Provided records Start Marker

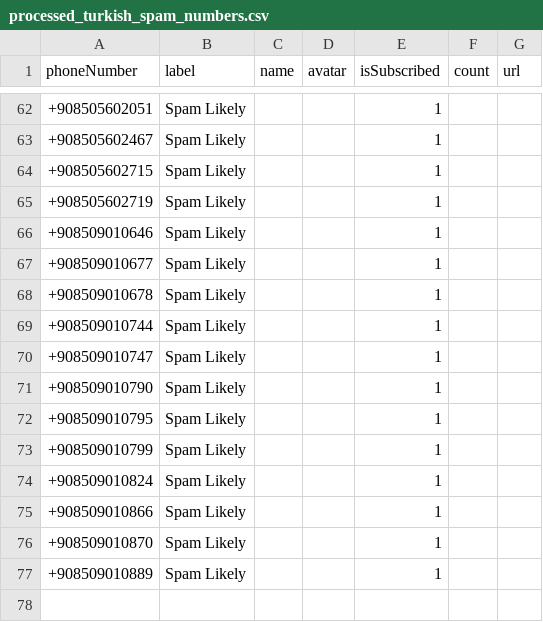
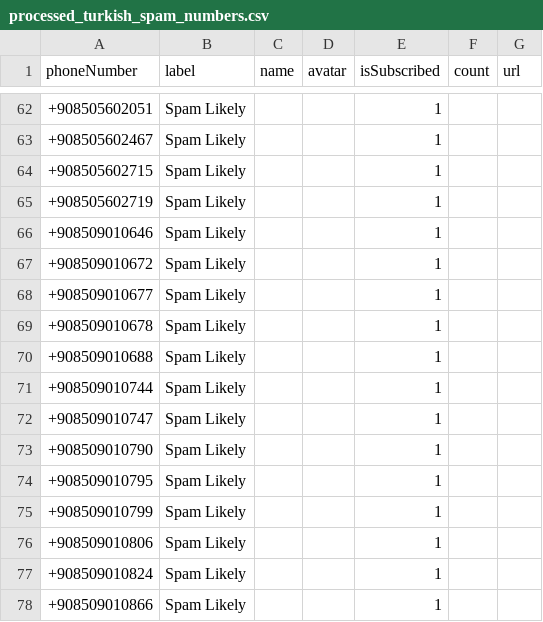
Before and after one commit to haygcao/vccard, a CSV file: processed_turkish_spam_numbers.csv, drawn as a sheet; only a part is shown, gaps mark what is left out; the shorter side is filled out with more unchanged rows.

```diff
--- a/processed_turkish_spam_numbers.csv
+++ b/processed_turkish_spam_numbers.csv
@@ -66,4 +66,6 @@ phoneNumber,label,name,avatar,isSubscribed,count,url
 +908509010646,Spam Likely,,,1,,
++908509010672,Spam Likely,,,1,,
 +908509010677,Spam Likely,,,1,,
 +908509010678,Spam Likely,,,1,,
++908509010688,Spam Likely,,,1,,
 +908509010744,Spam Likely,,,1,,
@@ -73,2 +75,3 @@ phoneNumber,label,name,avatar,isSubscribed,count,url
 +908509010799,Spam Likely,,,1,,
++908509010806,Spam Likely,,,1,,
 +908509010824,Spam Likely,,,1,,
```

Provided records End Marker

◆ Aim of the task ◆
Look through the entries, and return every line that the word "Likely" appears in.

◆ Written response ◆
 +908509010646,Spam Likely,,,1,,
++908509010672,Spam Likely,,,1,,
 +908509010677,Spam Likely,,,1,,
 +908509010678,Spam Likely,,,1,,
++908509010688,Spam Likely,,,1,,
 +908509010744,Spam Likely,,,1,,
 +908509010799,Spam Likely,,,1,,
++908509010806,Spam Likely,,,1,,
 +908509010824,Spam Likely,,,1,,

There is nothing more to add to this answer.